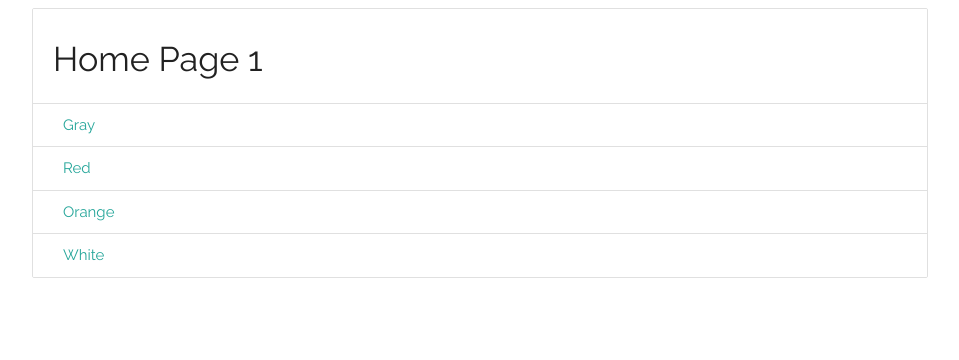
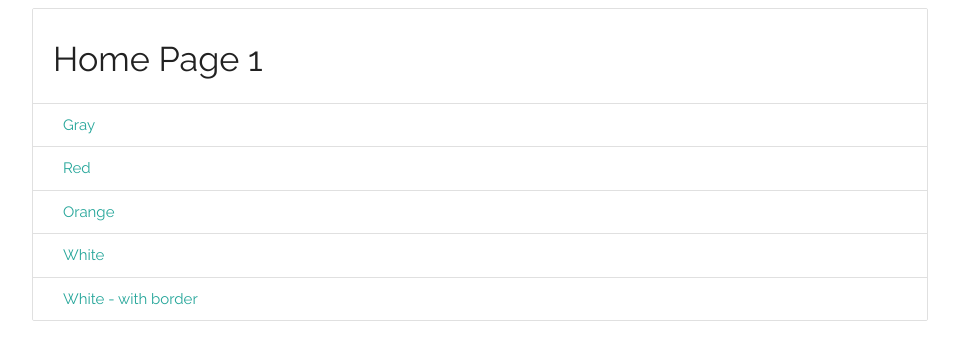
Before and after one commit to ajalmaguer/chrobak, a plain HTML site: page index.html in a window 1280 px wide. Shown: the whole page, without its empty margins (160-1119 px from the left). Drawn offline with nearby package versions, Linux system fonts and the light colour scheme.

Commit message:
updated index page with white-with border page

```diff
--- a/index.html
+++ b/index.html
@@ -18,6 +18,7 @@
 	        <a target="_blank" href="home2.html" class="collection-item">Red</a>
 	        <a target="_blank" href="home3.html" class="collection-item">Orange</a>
 	        <a target="_blank" href="home4.html" class="collection-item">White</a>
+	        <a target="_blank" href="home5.html" class="collection-item">White - with border</a>
         </ul>
 	</div>
 
```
-.-.-
* **TASK STATEMENT**:
Please copy out every line in the listing that has the string "collection".

* **ANSWER SECTION**:
 	        <a target="_blank" href="home2.html" class="collection-item">Red</a>
 	        <a target="_blank" href="home3.html" class="collection-item">Orange</a>
 	        <a target="_blank" href="home4.html" class="collection-item">White</a>
+	        <a target="_blank" href="home5.html" class="collection-item">White - with border</a>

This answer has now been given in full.